* **Aim of the task**
Every line below must be reproduced exactly; no pictures are to be included.
------ Source records ------
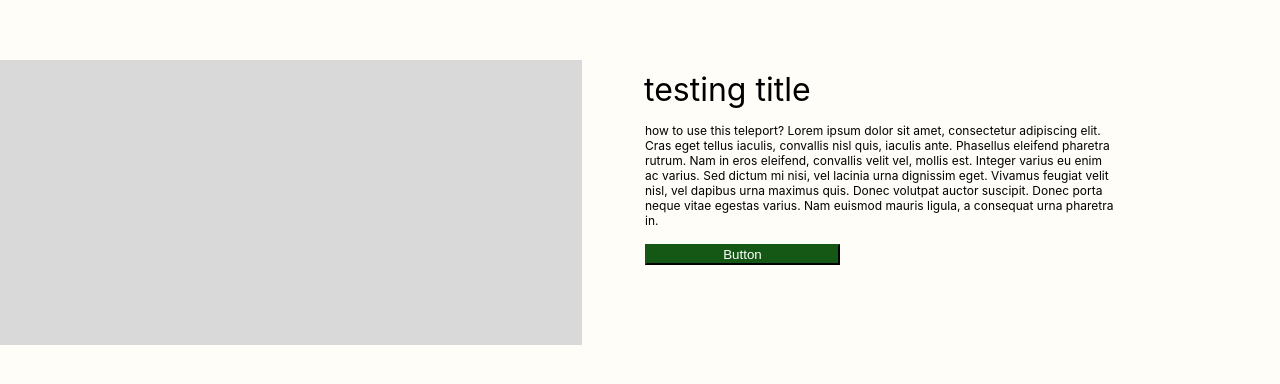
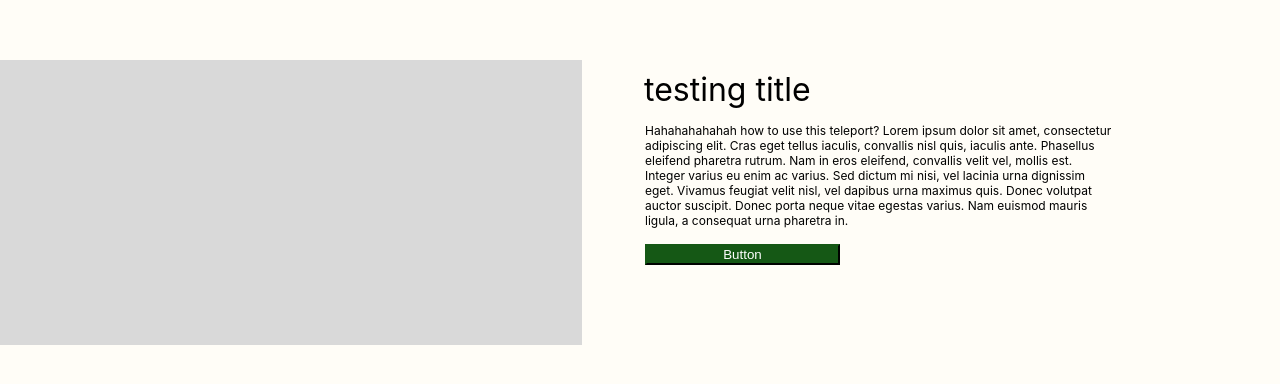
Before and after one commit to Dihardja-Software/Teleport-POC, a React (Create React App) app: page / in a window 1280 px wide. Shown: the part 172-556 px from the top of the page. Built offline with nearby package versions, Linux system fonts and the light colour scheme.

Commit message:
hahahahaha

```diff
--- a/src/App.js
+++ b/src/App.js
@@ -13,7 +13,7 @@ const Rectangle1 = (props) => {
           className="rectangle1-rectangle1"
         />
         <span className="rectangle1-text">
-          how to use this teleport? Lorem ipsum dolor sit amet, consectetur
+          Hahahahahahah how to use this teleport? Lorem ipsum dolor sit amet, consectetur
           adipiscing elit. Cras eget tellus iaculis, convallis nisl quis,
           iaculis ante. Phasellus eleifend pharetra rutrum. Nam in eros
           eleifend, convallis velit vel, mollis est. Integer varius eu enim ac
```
------
* **Response below**
Before and after one commit to Dihardja-Software/Teleport-POC, a React (Create React App) app: page / in a window 1280 px wide. Shown: the part 172-556 px from the top of the page. Built offline with nearby package versions, Linux system fonts and the light colour scheme.

Commit message:
hahahahaha

```diff
--- a/src/App.js
+++ b/src/App.js
@@ -13,7 +13,7 @@ const Rectangle1 = (props) => {
           className="rectangle1-rectangle1"
         />
         <span className="rectangle1-text">
-          how to use this teleport? Lorem ipsum dolor sit amet, consectetur
+          Hahahahahahah how to use this teleport? Lorem ipsum dolor sit amet, consectetur
           adipiscing elit. Cras eget tellus iaculis, convallis nisl quis,
           iaculis ante. Phasellus eleifend pharetra rutrum. Nam in eros
           eleifend, convallis velit vel, mollis est. Integer varius eu enim ac
```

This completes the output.